Task goal: Please repeat each line of the data exactly, with nothing left out.

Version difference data
+---+

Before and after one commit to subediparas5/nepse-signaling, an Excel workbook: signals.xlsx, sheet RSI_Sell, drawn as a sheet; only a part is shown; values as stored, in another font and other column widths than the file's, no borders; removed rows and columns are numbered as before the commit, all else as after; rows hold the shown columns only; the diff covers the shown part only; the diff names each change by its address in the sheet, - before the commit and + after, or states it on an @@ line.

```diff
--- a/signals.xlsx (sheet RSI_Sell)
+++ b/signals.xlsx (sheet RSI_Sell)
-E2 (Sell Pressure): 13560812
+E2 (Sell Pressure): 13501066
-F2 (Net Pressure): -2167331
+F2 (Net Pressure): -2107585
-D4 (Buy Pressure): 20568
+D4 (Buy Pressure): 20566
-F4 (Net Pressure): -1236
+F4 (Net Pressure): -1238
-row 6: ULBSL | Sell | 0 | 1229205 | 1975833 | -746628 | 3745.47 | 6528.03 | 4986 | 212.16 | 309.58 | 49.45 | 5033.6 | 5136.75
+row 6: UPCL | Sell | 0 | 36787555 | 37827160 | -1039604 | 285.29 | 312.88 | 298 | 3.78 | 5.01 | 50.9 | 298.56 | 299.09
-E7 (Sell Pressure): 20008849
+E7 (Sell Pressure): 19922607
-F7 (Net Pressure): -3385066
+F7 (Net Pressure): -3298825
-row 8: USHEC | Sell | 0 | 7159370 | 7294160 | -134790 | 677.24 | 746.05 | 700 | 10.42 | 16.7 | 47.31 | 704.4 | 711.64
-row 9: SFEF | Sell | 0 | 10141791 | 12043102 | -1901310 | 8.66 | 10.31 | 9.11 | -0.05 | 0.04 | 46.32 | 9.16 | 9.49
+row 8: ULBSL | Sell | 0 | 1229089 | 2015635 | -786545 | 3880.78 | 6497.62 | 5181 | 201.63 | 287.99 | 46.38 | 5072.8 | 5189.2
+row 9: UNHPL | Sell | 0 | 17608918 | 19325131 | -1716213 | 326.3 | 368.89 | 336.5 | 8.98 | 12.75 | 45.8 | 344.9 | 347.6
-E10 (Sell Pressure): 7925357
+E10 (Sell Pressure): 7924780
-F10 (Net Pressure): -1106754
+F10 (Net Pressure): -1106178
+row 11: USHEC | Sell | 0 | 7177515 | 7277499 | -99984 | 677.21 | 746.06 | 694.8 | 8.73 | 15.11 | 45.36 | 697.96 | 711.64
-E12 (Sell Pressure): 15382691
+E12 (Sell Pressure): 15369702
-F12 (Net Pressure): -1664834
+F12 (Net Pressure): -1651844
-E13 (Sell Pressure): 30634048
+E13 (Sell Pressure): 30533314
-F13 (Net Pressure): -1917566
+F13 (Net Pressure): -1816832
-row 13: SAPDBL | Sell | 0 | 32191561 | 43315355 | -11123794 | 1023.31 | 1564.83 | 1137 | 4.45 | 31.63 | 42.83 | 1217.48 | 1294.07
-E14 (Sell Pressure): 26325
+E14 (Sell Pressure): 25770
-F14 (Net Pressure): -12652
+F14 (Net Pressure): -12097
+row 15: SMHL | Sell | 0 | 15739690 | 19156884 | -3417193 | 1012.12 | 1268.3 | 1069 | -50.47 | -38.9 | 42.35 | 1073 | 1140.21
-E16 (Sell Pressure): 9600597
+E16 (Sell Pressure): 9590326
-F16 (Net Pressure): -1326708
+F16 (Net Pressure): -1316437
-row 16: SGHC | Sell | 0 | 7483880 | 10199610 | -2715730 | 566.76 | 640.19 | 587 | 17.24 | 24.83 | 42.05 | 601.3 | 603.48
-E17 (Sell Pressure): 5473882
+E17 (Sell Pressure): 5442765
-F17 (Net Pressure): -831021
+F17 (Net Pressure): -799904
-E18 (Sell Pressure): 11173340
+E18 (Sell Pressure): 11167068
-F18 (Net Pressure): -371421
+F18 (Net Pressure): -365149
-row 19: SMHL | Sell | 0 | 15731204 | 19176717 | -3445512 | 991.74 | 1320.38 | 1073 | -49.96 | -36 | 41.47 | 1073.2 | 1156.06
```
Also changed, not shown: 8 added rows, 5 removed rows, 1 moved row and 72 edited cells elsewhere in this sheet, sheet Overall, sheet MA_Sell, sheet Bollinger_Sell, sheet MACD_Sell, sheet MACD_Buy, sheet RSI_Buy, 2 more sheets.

+---+

Answer box:
Before and after one commit to subediparas5/nepse-signaling, an Excel workbook: signals.xlsx, sheet RSI_Sell, drawn as a sheet; only a part is shown; values as stored, in another font and other column widths than the file's, no borders; removed rows and columns are numbered as before the commit, all else as after; rows hold the shown columns only; the diff covers the shown part only; the diff names each change by its address in the sheet, - before the commit and + after, or states it on an @@ line.

```diff
--- a/signals.xlsx (sheet RSI_Sell)
+++ b/signals.xlsx (sheet RSI_Sell)
-E2 (Sell Pressure): 13560812
+E2 (Sell Pressure): 13501066
-F2 (Net Pressure): -2167331
+F2 (Net Pressure): -2107585
-D4 (Buy Pressure): 20568
+D4 (Buy Pressure): 20566
-F4 (Net Pressure): -1236
+F4 (Net Pressure): -1238
-row 6: ULBSL | Sell | 0 | 1229205 | 1975833 | -746628 | 3745.47 | 6528.03 | 4986 | 212.16 | 309.58 | 49.45 | 5033.6 | 5136.75
+row 6: UPCL | Sell | 0 | 36787555 | 37827160 | -1039604 | 285.29 | 312.88 | 298 | 3.78 | 5.01 | 50.9 | 298.56 | 299.09
-E7 (Sell Pressure): 20008849
+E7 (Sell Pressure): 19922607
-F7 (Net Pressure): -3385066
+F7 (Net Pressure): -3298825
-row 8: USHEC | Sell | 0 | 7159370 | 7294160 | -134790 | 677.24 | 746.05 | 700 | 10.42 | 16.7 | 47.31 | 704.4 | 711.64
-row 9: SFEF | Sell | 0 | 10141791 | 12043102 | -1901310 | 8.66 | 10.31 | 9.11 | -0.05 | 0.04 | 46.32 | 9.16 | 9.49
+row 8: ULBSL | Sell | 0 | 1229089 | 2015635 | -786545 | 3880.78 | 6497.62 | 5181 | 201.63 | 287.99 | 46.38 | 5072.8 | 5189.2
+row 9: UNHPL | Sell | 0 | 17608918 | 19325131 | -1716213 | 326.3 | 368.89 | 336.5 | 8.98 | 12.75 | 45.8 | 344.9 | 347.6
-E10 (Sell Pressure): 7925357
+E10 (Sell Pressure): 7924780
-F10 (Net Pressure): -1106754
+F10 (Net Pressure): -1106178
+row 11: USHEC | Sell | 0 | 7177515 | 7277499 | -99984 | 677.21 | 746.06 | 694.8 | 8.73 | 15.11 | 45.36 | 697.96 | 711.64
-E12 (Sell Pressure): 15382691
+E12 (Sell Pressure): 15369702
-F12 (Net Pressure): -1664834
+F12 (Net Pressure): -1651844
-E13 (Sell Pressure): 30634048
+E13 (Sell Pressure): 30533314
-F13 (Net Pressure): -1917566
+F13 (Net Pressure): -1816832
-row 13: SAPDBL | Sell | 0 | 32191561 | 43315355 | -11123794 | 1023.31 | 1564.83 | 1137 | 4.45 | 31.63 | 42.83 | 1217.48 | 1294.07
-E14 (Sell Pressure): 26325
+E14 (Sell Pressure): 25770
-F14 (Net Pressure): -12652
+F14 (Net Pressure): -12097
+row 15: SMHL | Sell | 0 | 15739690 | 19156884 | -3417193 | 1012.12 | 1268.3 | 1069 | -50.47 | -38.9 | 42.35 | 1073 | 1140.21
-E16 (Sell Pressure): 9600597
+E16 (Sell Pressure): 9590326
-F16 (Net Pressure): -1326708
+F16 (Net Pressure): -1316437
-row 16: SGHC | Sell | 0 | 7483880 | 10199610 | -2715730 | 566.76 | 640.19 | 587 | 17.24 | 24.83 | 42.05 | 601.3 | 603.48
-E17 (Sell Pressure): 5473882
+E17 (Sell Pressure): 5442765
-F17 (Net Pressure): -831021
+F17 (Net Pressure): -799904
-E18 (Sell Pressure): 11173340
+E18 (Sell Pressure): 11167068
-F18 (Net Pressure): -371421
+F18 (Net Pressure): -365149
-row 19: SMHL | Sell | 0 | 15731204 | 19176717 | -3445512 | 991.74 | 1320.38 | 1073 | -49.96 | -36 | 41.47 | 1073.2 | 1156.06
```
Also changed, not shown: 8 added rows, 5 removed rows, 1 moved row and 72 edited cells elsewhere in this sheet, sheet Overall, sheet MA_Sell, sheet Bollinger_Sell, sheet MACD_Sell, sheet MACD_Buy, sheet RSI_Buy, 2 more sheets.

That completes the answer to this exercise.